Incorporating three of Chicago's most noteworthy museums in a scenic, lake-front area open to pedestrians only, the Museum Campus Chicago is one of the city's top attractions. The Shedd Aquarium, Adler Planetarium and the Field Museum of Natural History are all dedicated to the natural sciences, offering visitors a wealth of information presented in a manner that is both educational and entertaining.
Built in 1930 as a joint project by philanthropist Max Adler and astronomer Philip Fox, the Adler Planetarium was the first to be built in the Western Hemisphere and remains the oldest of its kind today.
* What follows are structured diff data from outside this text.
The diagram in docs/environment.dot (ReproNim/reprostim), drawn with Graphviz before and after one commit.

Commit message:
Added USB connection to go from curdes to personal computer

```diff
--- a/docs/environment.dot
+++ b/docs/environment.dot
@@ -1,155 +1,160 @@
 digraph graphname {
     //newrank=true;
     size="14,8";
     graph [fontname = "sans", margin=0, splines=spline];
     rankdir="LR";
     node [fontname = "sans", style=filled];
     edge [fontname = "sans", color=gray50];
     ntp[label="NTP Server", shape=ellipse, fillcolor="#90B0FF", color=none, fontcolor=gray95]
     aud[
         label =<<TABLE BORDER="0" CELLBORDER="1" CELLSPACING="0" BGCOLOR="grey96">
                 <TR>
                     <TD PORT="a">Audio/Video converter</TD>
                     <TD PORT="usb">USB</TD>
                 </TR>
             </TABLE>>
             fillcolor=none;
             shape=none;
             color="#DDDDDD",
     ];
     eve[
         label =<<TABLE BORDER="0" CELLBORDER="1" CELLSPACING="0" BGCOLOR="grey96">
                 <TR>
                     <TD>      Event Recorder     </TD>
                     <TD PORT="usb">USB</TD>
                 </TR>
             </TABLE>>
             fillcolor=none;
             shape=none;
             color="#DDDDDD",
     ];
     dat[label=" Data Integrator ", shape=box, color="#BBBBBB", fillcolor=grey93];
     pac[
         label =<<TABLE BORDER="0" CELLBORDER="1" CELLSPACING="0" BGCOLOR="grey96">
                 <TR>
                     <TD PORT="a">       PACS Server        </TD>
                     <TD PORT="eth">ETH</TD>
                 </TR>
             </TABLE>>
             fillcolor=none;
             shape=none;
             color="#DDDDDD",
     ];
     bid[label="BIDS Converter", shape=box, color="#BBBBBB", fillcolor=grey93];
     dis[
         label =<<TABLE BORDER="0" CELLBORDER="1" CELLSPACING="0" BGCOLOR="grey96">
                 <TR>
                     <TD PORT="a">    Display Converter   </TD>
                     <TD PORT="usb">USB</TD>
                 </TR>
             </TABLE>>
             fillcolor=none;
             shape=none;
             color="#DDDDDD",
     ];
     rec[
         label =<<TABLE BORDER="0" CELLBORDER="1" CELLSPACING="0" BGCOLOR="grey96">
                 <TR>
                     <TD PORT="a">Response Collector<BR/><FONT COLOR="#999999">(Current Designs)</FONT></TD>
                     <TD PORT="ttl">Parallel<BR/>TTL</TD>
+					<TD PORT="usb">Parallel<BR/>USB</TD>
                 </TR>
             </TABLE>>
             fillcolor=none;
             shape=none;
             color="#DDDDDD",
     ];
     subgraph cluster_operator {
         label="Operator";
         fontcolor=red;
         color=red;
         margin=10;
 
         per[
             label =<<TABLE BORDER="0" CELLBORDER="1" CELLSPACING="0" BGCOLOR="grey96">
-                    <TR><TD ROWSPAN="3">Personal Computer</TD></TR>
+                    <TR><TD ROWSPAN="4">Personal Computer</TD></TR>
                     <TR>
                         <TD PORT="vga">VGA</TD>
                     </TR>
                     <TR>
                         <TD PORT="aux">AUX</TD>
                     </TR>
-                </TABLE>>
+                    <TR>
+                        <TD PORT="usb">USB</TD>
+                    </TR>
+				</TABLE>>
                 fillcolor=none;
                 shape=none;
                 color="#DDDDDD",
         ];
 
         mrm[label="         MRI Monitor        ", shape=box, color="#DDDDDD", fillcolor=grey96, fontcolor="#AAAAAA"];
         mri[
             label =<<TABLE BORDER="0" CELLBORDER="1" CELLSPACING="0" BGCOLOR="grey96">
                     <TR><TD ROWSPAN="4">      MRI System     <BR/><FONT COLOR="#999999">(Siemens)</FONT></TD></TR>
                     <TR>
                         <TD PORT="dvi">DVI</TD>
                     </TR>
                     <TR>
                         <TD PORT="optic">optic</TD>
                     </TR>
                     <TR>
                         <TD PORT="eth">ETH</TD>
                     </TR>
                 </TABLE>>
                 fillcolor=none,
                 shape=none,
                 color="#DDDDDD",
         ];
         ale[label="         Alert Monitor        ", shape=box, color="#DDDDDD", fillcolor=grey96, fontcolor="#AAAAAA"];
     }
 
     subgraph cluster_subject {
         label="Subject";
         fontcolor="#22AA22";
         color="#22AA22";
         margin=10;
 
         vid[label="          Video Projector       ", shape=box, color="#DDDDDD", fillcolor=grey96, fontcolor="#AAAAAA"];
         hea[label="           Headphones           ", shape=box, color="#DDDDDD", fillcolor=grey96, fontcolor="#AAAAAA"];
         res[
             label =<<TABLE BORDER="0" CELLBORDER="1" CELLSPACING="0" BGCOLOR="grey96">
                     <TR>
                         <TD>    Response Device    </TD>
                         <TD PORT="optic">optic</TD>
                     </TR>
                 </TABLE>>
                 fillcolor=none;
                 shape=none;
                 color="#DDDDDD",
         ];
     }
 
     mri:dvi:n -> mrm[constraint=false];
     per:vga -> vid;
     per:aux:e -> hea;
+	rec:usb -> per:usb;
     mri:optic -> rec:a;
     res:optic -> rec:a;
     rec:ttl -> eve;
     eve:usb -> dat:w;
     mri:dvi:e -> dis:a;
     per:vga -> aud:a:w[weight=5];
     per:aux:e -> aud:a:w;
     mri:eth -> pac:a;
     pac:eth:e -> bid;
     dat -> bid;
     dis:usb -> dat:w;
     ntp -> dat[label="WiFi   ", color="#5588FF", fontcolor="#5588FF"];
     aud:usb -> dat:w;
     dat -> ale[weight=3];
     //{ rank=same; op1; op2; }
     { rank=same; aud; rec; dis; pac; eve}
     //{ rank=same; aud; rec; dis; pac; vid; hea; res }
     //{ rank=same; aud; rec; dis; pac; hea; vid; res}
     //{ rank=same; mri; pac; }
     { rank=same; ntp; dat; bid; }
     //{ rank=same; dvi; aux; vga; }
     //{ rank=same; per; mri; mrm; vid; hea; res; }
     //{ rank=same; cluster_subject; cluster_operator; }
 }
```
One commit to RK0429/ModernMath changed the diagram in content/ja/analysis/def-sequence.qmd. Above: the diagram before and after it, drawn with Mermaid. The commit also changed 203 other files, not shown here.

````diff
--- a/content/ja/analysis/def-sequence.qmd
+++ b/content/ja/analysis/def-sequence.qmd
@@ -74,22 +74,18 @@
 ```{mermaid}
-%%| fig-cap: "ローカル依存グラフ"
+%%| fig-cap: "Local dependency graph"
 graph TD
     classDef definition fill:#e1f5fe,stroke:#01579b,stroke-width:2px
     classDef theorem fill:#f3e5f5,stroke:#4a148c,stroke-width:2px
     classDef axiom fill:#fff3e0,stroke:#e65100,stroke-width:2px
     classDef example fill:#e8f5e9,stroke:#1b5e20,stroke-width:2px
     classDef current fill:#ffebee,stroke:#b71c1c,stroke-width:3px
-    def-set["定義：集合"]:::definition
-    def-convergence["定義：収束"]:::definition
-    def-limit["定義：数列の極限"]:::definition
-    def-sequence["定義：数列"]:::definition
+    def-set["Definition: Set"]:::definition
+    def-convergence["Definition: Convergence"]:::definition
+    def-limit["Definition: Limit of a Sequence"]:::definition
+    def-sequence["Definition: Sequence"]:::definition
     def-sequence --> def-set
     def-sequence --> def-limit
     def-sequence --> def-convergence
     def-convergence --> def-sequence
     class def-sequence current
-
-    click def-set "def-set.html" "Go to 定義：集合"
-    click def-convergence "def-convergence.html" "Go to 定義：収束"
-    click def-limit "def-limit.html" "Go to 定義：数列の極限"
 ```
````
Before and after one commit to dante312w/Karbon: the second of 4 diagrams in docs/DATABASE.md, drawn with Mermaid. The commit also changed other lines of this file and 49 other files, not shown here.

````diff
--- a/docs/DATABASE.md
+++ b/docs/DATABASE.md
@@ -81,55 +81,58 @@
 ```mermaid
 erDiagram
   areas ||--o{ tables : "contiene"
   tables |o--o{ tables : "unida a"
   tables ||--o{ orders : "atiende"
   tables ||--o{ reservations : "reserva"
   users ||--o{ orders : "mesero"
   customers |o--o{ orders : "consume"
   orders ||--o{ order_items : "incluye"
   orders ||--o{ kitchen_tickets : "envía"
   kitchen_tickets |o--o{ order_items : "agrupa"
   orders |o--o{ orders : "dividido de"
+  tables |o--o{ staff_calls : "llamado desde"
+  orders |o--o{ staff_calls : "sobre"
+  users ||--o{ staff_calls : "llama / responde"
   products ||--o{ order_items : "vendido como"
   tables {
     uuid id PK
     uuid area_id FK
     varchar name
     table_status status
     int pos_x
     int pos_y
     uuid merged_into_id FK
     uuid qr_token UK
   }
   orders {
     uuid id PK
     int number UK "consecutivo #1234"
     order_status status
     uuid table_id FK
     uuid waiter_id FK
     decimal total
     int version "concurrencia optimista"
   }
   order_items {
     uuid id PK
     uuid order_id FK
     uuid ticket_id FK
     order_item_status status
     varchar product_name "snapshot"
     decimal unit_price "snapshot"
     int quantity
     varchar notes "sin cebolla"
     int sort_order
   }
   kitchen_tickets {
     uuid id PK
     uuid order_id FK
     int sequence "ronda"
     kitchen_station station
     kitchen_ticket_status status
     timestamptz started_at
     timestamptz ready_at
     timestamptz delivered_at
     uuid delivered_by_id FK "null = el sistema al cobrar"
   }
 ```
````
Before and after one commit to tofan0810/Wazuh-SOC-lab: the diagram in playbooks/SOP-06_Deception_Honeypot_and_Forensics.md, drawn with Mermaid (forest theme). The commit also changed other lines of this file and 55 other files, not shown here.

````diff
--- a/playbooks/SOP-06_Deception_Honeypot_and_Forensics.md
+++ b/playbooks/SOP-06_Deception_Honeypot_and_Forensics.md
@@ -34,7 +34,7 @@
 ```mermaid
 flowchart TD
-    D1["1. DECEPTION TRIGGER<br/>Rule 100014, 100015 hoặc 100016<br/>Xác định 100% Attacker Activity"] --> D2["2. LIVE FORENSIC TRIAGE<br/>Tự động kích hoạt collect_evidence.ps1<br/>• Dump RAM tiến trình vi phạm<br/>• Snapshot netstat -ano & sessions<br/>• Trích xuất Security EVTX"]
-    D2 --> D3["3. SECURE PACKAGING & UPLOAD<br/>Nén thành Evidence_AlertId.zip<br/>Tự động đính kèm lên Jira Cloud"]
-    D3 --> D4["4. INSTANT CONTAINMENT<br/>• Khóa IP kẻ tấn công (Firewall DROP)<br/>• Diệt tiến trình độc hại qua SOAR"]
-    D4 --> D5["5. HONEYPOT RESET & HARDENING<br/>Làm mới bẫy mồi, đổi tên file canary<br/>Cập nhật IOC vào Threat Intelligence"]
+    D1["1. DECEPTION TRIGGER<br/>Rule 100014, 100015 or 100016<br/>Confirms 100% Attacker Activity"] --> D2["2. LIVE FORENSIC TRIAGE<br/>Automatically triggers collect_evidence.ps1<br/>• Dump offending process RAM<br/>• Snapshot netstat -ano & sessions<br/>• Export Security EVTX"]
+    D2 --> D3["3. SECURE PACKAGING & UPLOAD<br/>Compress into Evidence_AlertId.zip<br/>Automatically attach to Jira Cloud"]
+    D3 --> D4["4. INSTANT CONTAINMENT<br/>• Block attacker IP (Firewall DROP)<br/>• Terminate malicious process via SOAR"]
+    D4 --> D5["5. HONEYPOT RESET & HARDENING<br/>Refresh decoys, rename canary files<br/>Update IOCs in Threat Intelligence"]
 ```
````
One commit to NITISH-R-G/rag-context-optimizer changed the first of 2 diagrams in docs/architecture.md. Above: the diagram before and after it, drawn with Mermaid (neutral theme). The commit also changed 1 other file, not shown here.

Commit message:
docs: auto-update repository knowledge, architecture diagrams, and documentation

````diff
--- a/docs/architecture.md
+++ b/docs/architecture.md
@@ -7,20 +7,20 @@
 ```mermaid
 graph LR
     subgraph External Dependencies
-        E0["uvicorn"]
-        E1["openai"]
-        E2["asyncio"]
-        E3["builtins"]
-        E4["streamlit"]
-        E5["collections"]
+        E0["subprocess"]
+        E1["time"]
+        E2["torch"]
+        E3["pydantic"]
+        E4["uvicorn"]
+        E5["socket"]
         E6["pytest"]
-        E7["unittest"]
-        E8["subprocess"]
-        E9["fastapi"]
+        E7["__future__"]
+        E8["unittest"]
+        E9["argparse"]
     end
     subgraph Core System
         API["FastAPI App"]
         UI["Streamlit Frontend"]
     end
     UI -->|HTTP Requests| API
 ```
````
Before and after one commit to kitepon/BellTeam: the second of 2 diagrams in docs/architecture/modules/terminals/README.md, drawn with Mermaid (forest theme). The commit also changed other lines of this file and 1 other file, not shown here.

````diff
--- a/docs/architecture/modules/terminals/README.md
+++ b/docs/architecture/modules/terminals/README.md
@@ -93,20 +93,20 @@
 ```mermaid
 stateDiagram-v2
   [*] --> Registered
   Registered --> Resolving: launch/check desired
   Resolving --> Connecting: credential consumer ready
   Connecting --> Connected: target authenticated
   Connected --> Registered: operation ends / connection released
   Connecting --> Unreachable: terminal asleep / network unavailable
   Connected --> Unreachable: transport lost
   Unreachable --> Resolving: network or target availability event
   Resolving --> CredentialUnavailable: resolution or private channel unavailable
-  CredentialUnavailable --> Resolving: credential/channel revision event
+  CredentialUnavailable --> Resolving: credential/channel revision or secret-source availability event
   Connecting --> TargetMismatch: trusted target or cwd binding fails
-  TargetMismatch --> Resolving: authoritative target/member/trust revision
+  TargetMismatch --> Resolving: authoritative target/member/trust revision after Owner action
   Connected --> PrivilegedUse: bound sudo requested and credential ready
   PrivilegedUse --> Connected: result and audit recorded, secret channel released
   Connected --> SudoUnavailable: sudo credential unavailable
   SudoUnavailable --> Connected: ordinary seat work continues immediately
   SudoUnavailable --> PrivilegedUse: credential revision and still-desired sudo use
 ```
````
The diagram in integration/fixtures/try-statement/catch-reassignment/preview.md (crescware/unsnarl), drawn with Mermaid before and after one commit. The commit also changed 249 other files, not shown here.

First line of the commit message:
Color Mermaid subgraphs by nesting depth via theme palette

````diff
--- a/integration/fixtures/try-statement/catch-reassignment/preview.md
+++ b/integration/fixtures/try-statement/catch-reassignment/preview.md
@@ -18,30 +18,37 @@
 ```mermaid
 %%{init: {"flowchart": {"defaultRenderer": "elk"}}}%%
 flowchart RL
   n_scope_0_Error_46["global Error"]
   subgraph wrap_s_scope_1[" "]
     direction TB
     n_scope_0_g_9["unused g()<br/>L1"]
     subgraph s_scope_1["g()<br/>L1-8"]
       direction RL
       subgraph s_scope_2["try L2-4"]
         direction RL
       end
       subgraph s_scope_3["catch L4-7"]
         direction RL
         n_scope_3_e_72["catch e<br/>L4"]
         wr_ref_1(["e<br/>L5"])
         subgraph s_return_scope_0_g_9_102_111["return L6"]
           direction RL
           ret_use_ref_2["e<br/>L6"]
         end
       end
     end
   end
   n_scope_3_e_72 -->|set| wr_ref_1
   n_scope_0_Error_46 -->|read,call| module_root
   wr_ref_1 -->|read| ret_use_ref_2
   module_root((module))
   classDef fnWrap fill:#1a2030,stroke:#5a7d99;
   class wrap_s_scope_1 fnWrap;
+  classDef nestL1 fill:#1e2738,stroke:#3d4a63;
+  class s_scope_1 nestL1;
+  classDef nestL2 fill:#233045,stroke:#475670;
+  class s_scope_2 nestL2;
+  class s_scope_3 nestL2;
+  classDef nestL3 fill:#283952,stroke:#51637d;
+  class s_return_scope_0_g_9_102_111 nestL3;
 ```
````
When opening the planetarium to the public, Max Adler noted that the planets and stars are too far removed from general knowledge and we failed to see that everything is interrelated. With the planetarium, he sought to bring the increasing knowledge of the universe to the public. In 1987, the Adler Planetarium in Chicago was declared a National Historic Landmark.
Also opened in 1930, the Shedd Aquarium is home to 1,500 species including fish, marine mammals, snakes, amphibians, birds and insects. More than two million visitors view its displays every year, and in recognition of its efforts in education, conservation, science and recreation, it has received awards from the Association of Zoos and Aquariums in 1999, 2001 and 2004. The five permanent exhibits at the aquarium are: Caribbean Reef, Amazon Rising, the Wild Reef, the Oceanarium and Waters of the World. In addition to the permanent exhibits, the Shedd Aquarium features various animals in temporary exhibitions that change from time to time, offering regular visitors the opportunity to view some of the more unusual creatures that share our planet.
With more than twenty-one million specimens in its collection, the Field Museum of Natural History rotates its displays frequently, only featuring a limited number of artifacts as space allows. One of the museum’s prized possessions, and on permanent display, is a superbly preserved Tyrannosaurus Rex. Named Sue, in honor of the paleontologist Sue Hendrickson, who found the bony remains, the Tyrannosaurus Rex was discovered in the summer of 1990 at the Cheyenne River Indian Reservation near the city of Faith in western South Dakota. The taxidermy collection at the Field Museum of Natural History offers a diverse array of animals including the notorious Lions of Tsavo on which the 1996 film The Ghost and the Darkness was based. Other permanent exhibits include cultural anthropology exhibits focusing on ancient Egypt, the Pacific Islands, the Pacific Northwest and Tibet, as well as an extensive collection of Native American artifacts and a collection of dinosaurs.
With beautifully landscaped gardens and a network of paths and walkways, Museum Campus is a haven of tranquility for both visitors to the city and local residents. And with a wealth of interesting information all in one venue, a visit to Museum Campus Chicago offers a great day's outing for the whole family.